If a record holds a picture, leave the picture out and restate everything else word for word.

** Opening Entries supplied block **

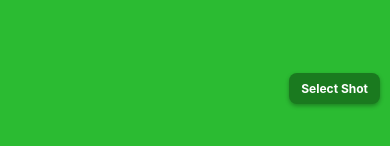
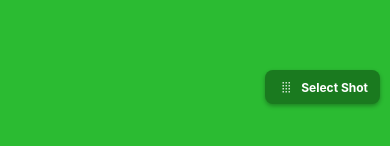
Before and after one commit to abretz47/foresight, a React Native app: screen /Record in a window 390 px wide. Shown: the part 680-826 px from the top of the page. Built offline with nearby package versions, Linux system fonts and the light colour scheme.

Commit message:
Add drag handle icon to draggable picker button
Co-authored-by: abretz47 <16169560+abretz47@users.noreply.github.com>

```diff
--- a/src/pages/Record.tsx
+++ b/src/pages/Record.tsx
@@ -1,5 +1,6 @@
 import React, { Component } from 'react';
 import { TouchableOpacity, Text, View, Dimensions, Switch, Animated, PanResponder } from 'react-native';
+import { MaterialCommunityIcons } from '@expo/vector-icons';
 import { Picker } from '@react-native-picker/picker';
 import Modal from 'react-native-modal';
 import { styles } from '../styles/styles';
@@ -493,11 +494,14 @@ export default class Record extends Component<Props, State> {
               shadowOpacity: 0.3,
               shadowRadius: 4,
               minWidth: 80,
+              flexDirection: 'row',
               alignItems: 'center',
+              gap: 6,
             }}
             {...this.panResponder.panHandlers}
           >
-            <Text style={{ color: 'white', fontWeight: 'bold', fontSize: 12 }}>
+            <MaterialCommunityIcons name="drag" size={18} color="rgba(255,255,255,0.8)" />
+            <Text style={{ color: 'white', fontWeight: 'bold', fontSize: 12, flexShrink: 1 }}>
               {this.state.shots[this.state.selectedShot]
                 ? this.state.shots[this.state.selectedShot].distance + ' - ' + this.state.shots[this.state.selectedShot].name
                 : 'Select Shot'}
```
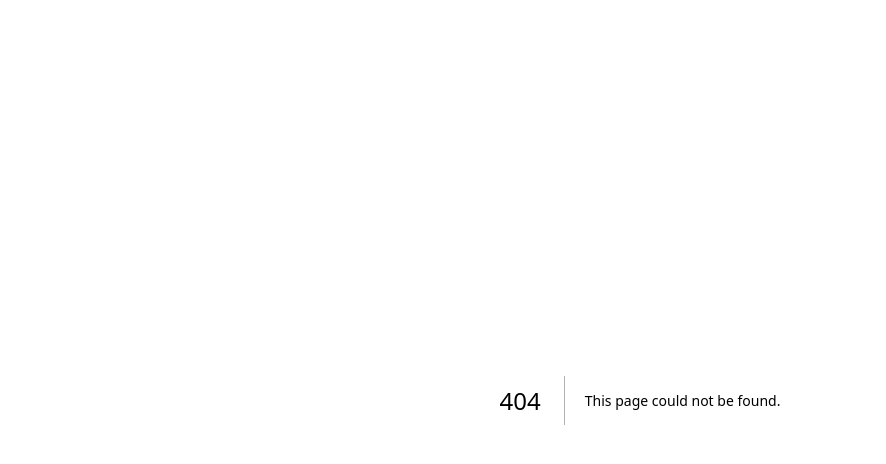
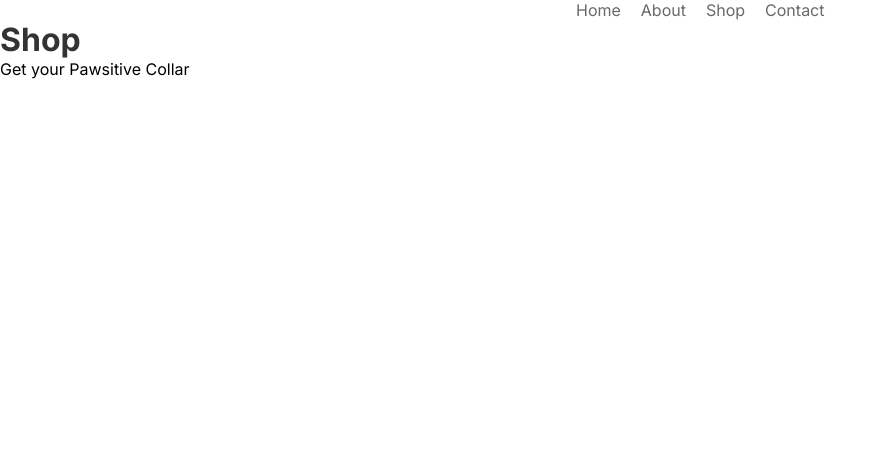
Before and after one commit to dezsoab/pawsitive, a Next.js app in the folder frontend/ui/: page /shop in a window 1280 px wide. Before the commit this address had no page. Shown: the top 464 px of the page, without its empty margins (0-886 px from the left). Built offline with nearby package versions, Linux system fonts and the light colour scheme.

Commit message:
added directions for different pages and navbar

```diff
--- /dev/null
+++ b/frontend/ui/app/components/Navbar.tsx
@@ -0,0 +1,17 @@
+import React from 'react';
+import Link from 'next/link';
+
+const Navbar = () => {
+    return (
+        <nav>
+            <ul>
+                <li><Link href="/home">Home</Link></li>
+                <li><Link href="/about">About</Link></li>
+                <li><Link href="/shop">Shop</Link></li>
+                <li><Link href="/contact">Contact</Link></li>
+            </ul>
+        </nav>
+    );
+};
+
+export default Navbar;
--- a/frontend/ui/app/layout.tsx
+++ b/frontend/ui/app/layout.tsx
@@ -1,6 +1,7 @@
 import type { Metadata } from "next";
 import { Inter } from "next/font/google";
-import "./globals.css";
+import "./styles/globals.css";
+import Navbar from './components/Navbar';
 
 const inter = Inter({ subsets: ["latin"] });
 
@@ -14,9 +15,12 @@ export default function RootLayout({
 }: Readonly<{
   children: React.ReactNode;
 }>) {
-  return (
-    <html lang="en">
-      <body className={inter.className}>{children}</body>
-    </html>
-  );
+    return (
+        <html lang="en">
+            <body className={inter.className}>
+                <Navbar/>
+                    {children}
+            </body>
+        </html>
+    );
 }
--- a/frontend/ui/app/page.tsx
+++ b/frontend/ui/app/page.tsx
@@ -1,7 +1,7 @@
 export default function Home() {
   return (
     <main>
-      <h1>Home page</h1>
+      <h1>Landing Page?</h1>
     </main>
   );
 }
--- /dev/null
+++ b/frontend/ui/app/shop/page.tsx
@@ -0,0 +1,10 @@
+import React from 'react';
+
+export default function ShopPage() {
+    return (
+        <main>
+            <h1>Shop</h1>
+            <p>Get your Pawsitive Collar</p>
+        </main>
+    );
+}
--- a/frontend/ui/app/globals.css
+++ b/frontend/ui/app/styles/globals.css
@@ -18,3 +18,18 @@ a {
   color: inherit;
   text-decoration: none;
 }
+
+h1 {
+  color: #333;
+}
+
+ul {
+  list-style-type: none;
+  display: flex;
+  gap: 20px;
+  color: dimgrey;
+}
+
+nav {
+  margin-left: 45%;
+}
--- a/frontend/ui/next.config.mjs
+++ b/frontend/ui/next.config.mjs
@@ -1,4 +1,9 @@
 /** @type {import('next').NextConfig} */
-const nextConfig = {};
+const nextConfig = {
+    reactStrictMode: true,
+    experimental: {
+        appDir: true,
+    },
+};
 
 export default nextConfig;
```
Also changed, not shown: frontend/ui/app/about/page.tsx (added, +9 -0 lines), frontend/ui/app/contact/page.tsx (added, +9 -0 lines), frontend/ui/app/home/page.tsx (added, +9 -0 lines).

** Closing Entries supplied block **

- Response area
Before and after one commit to abretz47/foresight, a React Native app: screen /Record in a window 390 px wide. Shown: the part 680-826 px from the top of the page. Built offline with nearby package versions, Linux system fonts and the light colour scheme.

Commit message:
Add drag handle icon to draggable picker button
Co-authored-by: abretz47 <16169560+abretz47@users.noreply.github.com>

```diff
--- a/src/pages/Record.tsx
+++ b/src/pages/Record.tsx
@@ -1,5 +1,6 @@
 import React, { Component } from 'react';
 import { TouchableOpacity, Text, View, Dimensions, Switch, Animated, PanResponder } from 'react-native';
+import { MaterialCommunityIcons } from '@expo/vector-icons';
 import { Picker } from '@react-native-picker/picker';
 import Modal from 'react-native-modal';
 import { styles } from '../styles/styles';
@@ -493,11 +494,14 @@ export default class Record extends Component<Props, State> {
               shadowOpacity: 0.3,
               shadowRadius: 4,
               minWidth: 80,
+              flexDirection: 'row',
               alignItems: 'center',
+              gap: 6,
             }}
             {...this.panResponder.panHandlers}
           >
-            <Text style={{ color: 'white', fontWeight: 'bold', fontSize: 12 }}>
+            <MaterialCommunityIcons name="drag" size={18} color="rgba(255,255,255,0.8)" />
+            <Text style={{ color: 'white', fontWeight: 'bold', fontSize: 12, flexShrink: 1 }}>
               {this.state.shots[this.state.selectedShot]
                 ? this.state.shots[this.state.selectedShot].distance + ' - ' + this.state.shots[this.state.selectedShot].name
                 : 'Select Shot'}
```
Before and after one commit to dezsoab/pawsitive, a Next.js app in the folder frontend/ui/: page /shop in a window 1280 px wide. Before the commit this address had no page. Shown: the top 464 px of the page, without its empty margins (0-886 px from the left). Built offline with nearby package versions, Linux system fonts and the light colour scheme.

Commit message:
added directions for different pages and navbar

```diff
--- /dev/null
+++ b/frontend/ui/app/components/Navbar.tsx
@@ -0,0 +1,17 @@
+import React from 'react';
+import Link from 'next/link';
+
+const Navbar = () => {
+    return (
+        <nav>
+            <ul>
+                <li><Link href="/home">Home</Link></li>
+                <li><Link href="/about">About</Link></li>
+                <li><Link href="/shop">Shop</Link></li>
+                <li><Link href="/contact">Contact</Link></li>
+            </ul>
+        </nav>
+    );
+};
+
+export default Navbar;
--- a/frontend/ui/app/layout.tsx
+++ b/frontend/ui/app/layout.tsx
@@ -1,6 +1,7 @@
 import type { Metadata } from "next";
 import { Inter } from "next/font/google";
-import "./globals.css";
+import "./styles/globals.css";
+import Navbar from './components/Navbar';
 
 const inter = Inter({ subsets: ["latin"] });
 
@@ -14,9 +15,12 @@ export default function RootLayout({
 }: Readonly<{
   children: React.ReactNode;
 }>) {
-  return (
-    <html lang="en">
-      <body className={inter.className}>{children}</body>
-    </html>
-  );
+    return (
+        <html lang="en">
+            <body className={inter.className}>
+                <Navbar/>
+                    {children}
+            </body>
+        </html>
+    );
 }
--- a/frontend/ui/app/page.tsx
+++ b/frontend/ui/app/page.tsx
@@ -1,7 +1,7 @@
 export default function Home() {
   return (
     <main>
-      <h1>Home page</h1>
+      <h1>Landing Page?</h1>
     </main>
   );
 }
--- /dev/null
+++ b/frontend/ui/app/shop/page.tsx
@@ -0,0 +1,10 @@
+import React from 'react';
+
+export default function ShopPage() {
+    return (
+        <main>
+            <h1>Shop</h1>
+            <p>Get your Pawsitive Collar</p>
+        </main>
+    );
+}
--- a/frontend/ui/app/globals.css
+++ b/frontend/ui/app/styles/globals.css
@@ -18,3 +18,18 @@ a {
   color: inherit;
   text-decoration: none;
 }
+
+h1 {
+  color: #333;
+}
+
+ul {
+  list-style-type: none;
+  display: flex;
+  gap: 20px;
+  color: dimgrey;
+}
+
+nav {
+  margin-left: 45%;
+}
--- a/frontend/ui/next.config.mjs
+++ b/frontend/ui/next.config.mjs
@@ -1,4 +1,9 @@
 /** @type {import('next').NextConfig} */
-const nextConfig = {};
+const nextConfig = {
+    reactStrictMode: true,
+    experimental: {
+        appDir: true,
+    },
+};
 
 export default nextConfig;
```
Also changed, not shown: frontend/ui/app/about/page.tsx (added, +9 -0 lines), frontend/ui/app/contact/page.tsx (added, +9 -0 lines), frontend/ui/app/home/page.tsx (added, +9 -0 lines).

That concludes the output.